Cromerty York

Hi - As usual some great tips and tricks here. I used the labeling/export multiple function for the first time yesterday. One ten minute piece of finished work had to be split into 47 separate MP3 files, which would normally would have added a good hour to the project. Using that tip, I could complete it in seconds....then the client came back and said, "Actually, we'd like it in WAV". NO PROBLEM!!

My noise reduction tip would not to insert silences as the quiet can sometimes be a bit abrupt, but to instead use the Noise Gate feature. It's essentially the same thing, but you can control it better, and a very slight noise seems to be better (to my ear). Noise Gate is one of the Nyquist add-on features which you can install over Audacity.

Happy editing!

Greg Smith

Daniel Brigham said:

Closets also work well (small space, easily stuff with pillows, etc.) You all would laugh if you saw the space I recorded in.

I used to sit in a conference room with a blanket over me and the mike and then upgraded to a luxurious cardboard box with Styrofoam glued to the inside. Good times...

These are great tips everyone, thanks for contributing! 

Bruce Graham

Cromerty York said:


Noise Gate is one of the Nyquist add-on features which you can install over Audacity.

Thanks Cromerty.

Could you possibly explain exactly what this is, means, and how to do it?

I (for one...) have seen the Nyquist options, but would not know what to do with one if it slapped me in the face!

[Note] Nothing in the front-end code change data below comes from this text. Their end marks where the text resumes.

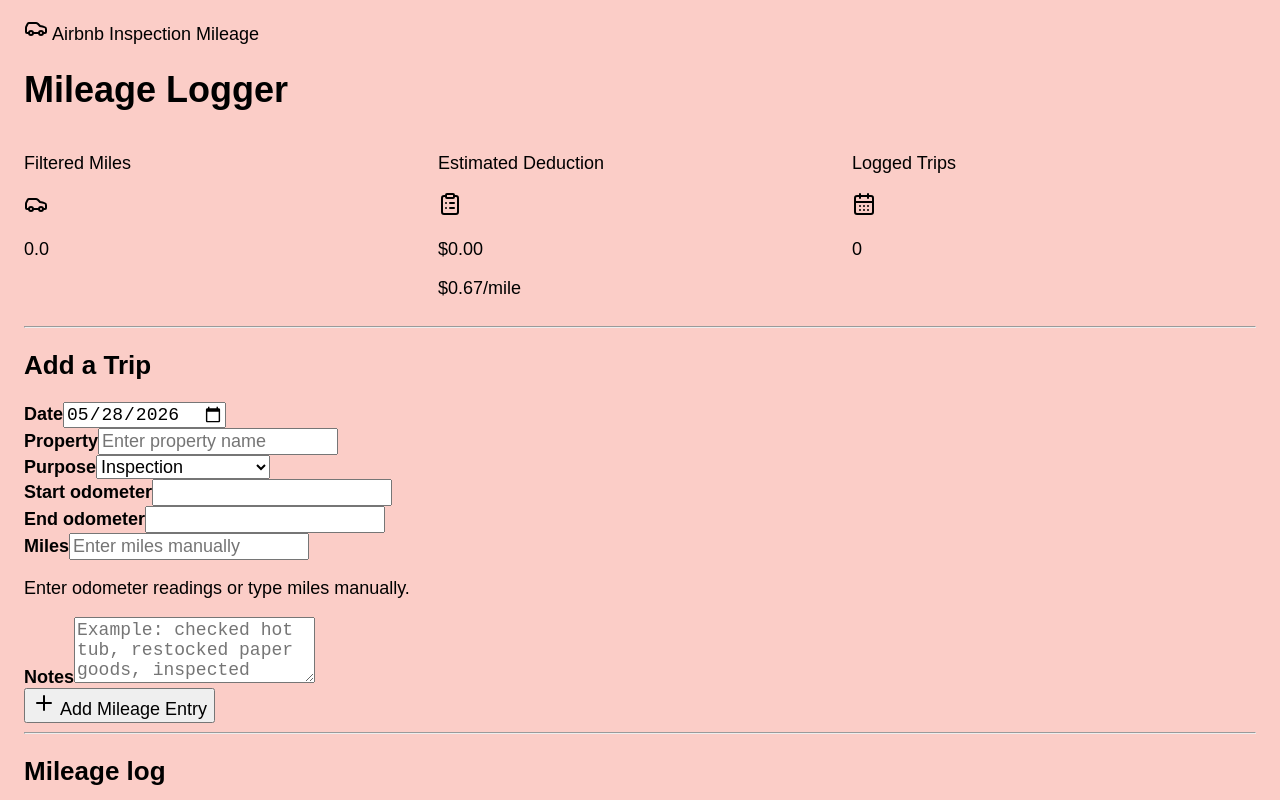
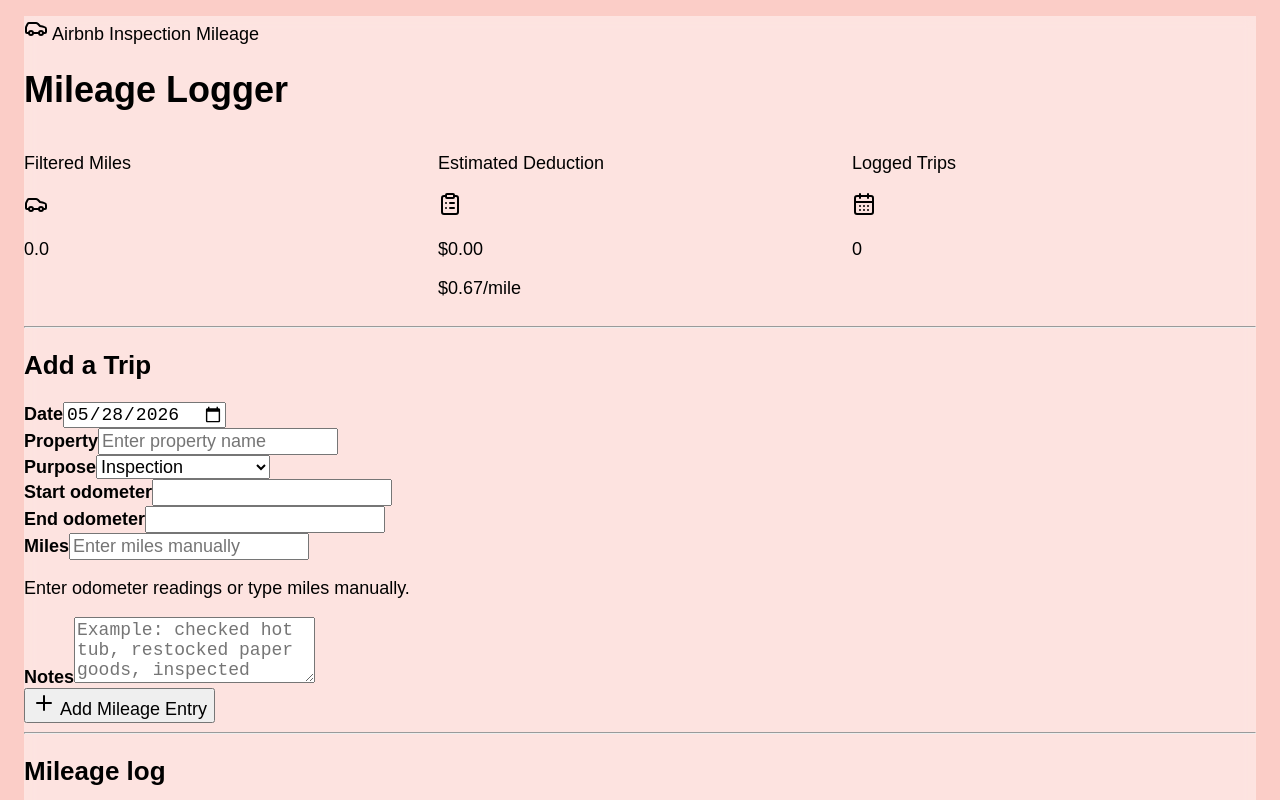
Before and after one commit to howmanymilestohome/airbnb-mileage-logger, a React (Vite) app: page / in a window 1280 px wide. Shown: the top 800 px of the page. Built offline with nearby package versions, Linux system fonts and the light colour scheme.

Commit message:
Update App.jsx

```diff
--- a/src/App.jsx
+++ b/src/App.jsx
@@ -184,7 +184,7 @@
 
   return (
     <div className="min-h-screen bg-slate-50 px-5 py-4 md:px-10 md:py-8">
-      <div className="mx-auto max-w-6xl space-y-3 rounded-3xl border p-5 shadow-sm">
+      <div className="app-shell mx-auto max-w-6xl space-y-3 rounded-3xl border p-5 shadow-sm">
         <div className="flex flex-col gap-4 md:flex-row md:items-center md:justify-between">
           <div>
             <div className="mb-2 flex items-center gap-2 text-sm font-medium text-slate-500">
```
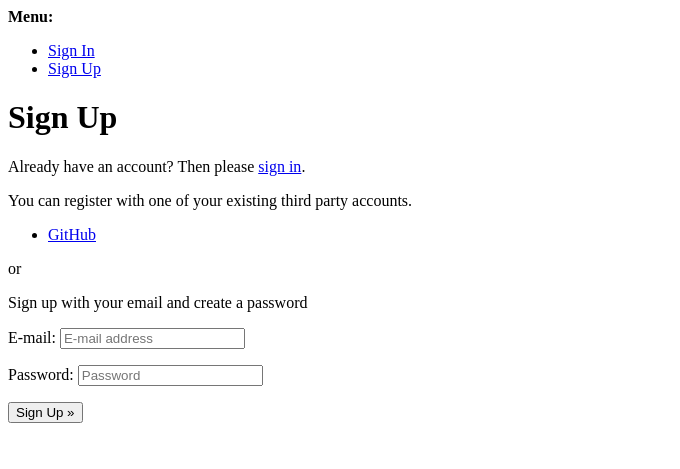
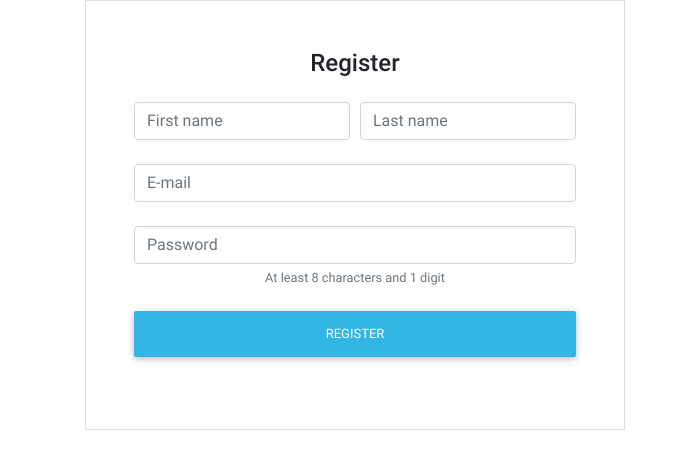
Before and after one commit to thomasd57/django_allauth, a Django app: page /accounts/signup/ in a window 1280 px wide. Shown: the top 469 px of the page, without its empty margins (0-680 px from the left). Run offline with Django 3.2, Linux system fonts and the light colour scheme; some libraries are stand-ins or nearby versions.

Commit message:
fixed registration page

```diff
--- a/templates/account/signup.html
+++ b/templates/account/signup.html
@@ -1,37 +1,41 @@
-{% extends "account/base.html" %}
+{% extends "base.html" %}
 
 {% load i18n %}
 {% load account socialaccount %}
 
-{% block head_title %}{% trans "Register" %}{% endblock %}
+{% block head_title %}Register{% endblock %}
 
 {% block content %}
-<h1>{% trans "Sign Up" %}</h1>
 
-<p>{% blocktrans %}Already have an account? Then please <a href="{{ login_url }}">sign in</a>.{% endblocktrans %}</p>
+<div class="container">
+  <div class="row">
+    <div class="col-6">
+      <form class="text-center border border-light p-5">
+         <p class="h4 mb-4">Register</p>
 
-    {% get_providers as socialaccount_providers %}
-    {% if socialaccount_providers %}
-        <p>{% blocktrans with site.name as site_name %}You can register with one
-            of your existing third party accounts. {% endblocktrans %}</p>
-        <div class="socialaccount_ballot">
-            <ul class="socialaccount_providers">
-                {% include "socialaccount/snippets/provider_list.html" with process="login" %}
-            </ul>
-            <div class="login-or">{% trans 'or' %}</div>
-        </div>
-        {% include "socialaccount/snippets/login_extra.html" %}
-    {% endif %}
+         <div class="form-row mb-4">
+           <div class="col">
+             <!-- First name -->
+             <input type="text" id="register_first_name" class="form-control" placeholder="First name">
+           </div>
+         <div class="col">
+           <!-- Last name -->
+           <input type="text" id="register_last_name" class="form-control" placeholder="Last name">
+         </div>
+       </div>
+        <!-- E-mail -->
+        <input type="email" id="register_email" class="form-control mb-4" placeholder="E-mail">
+        <!-- Password -->
+        <input type="password" id="register_password" class="form-control" placeholder="Password" aria-describedby="defaultRegisterFormPasswordHelpBlock">
+        <small id="defaultRegisterFormPasswordHelpBlock" class="form-text text-muted mb-4">
+          At least 8 characters and 1 digit
+        </small>
 
-<p>Sign up with your email and create a password</p>
-
-<form class="signup" id="signup_form" method="post" action="{% url 'account_signup' %}">
-  {% csrf_token %}
-  {{ form.as_p }}
-  {% if redirect_field_value %}
-  <input type="hidden" name="{{ redirect_field_name }}" value="{{ redirect_field_value }}" />
-  {% endif %}
-  <button type="submit">{% trans "Sign Up" %} &raquo;</button>
-</form>
-
+        <!-- Sign up button -->
+        <button class="btn btn-info my-4 btn-block" type="submit">Register</button>
+      </form>
+    </div>
+  </div>
+</div>
+<!-- Default form register -->
 {% endblock %}
```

If you have any ScreenCam options, a demo of how to do this would be good. I appreciate that silence can be stark sometimes, so a noise-gating demo would be very useful.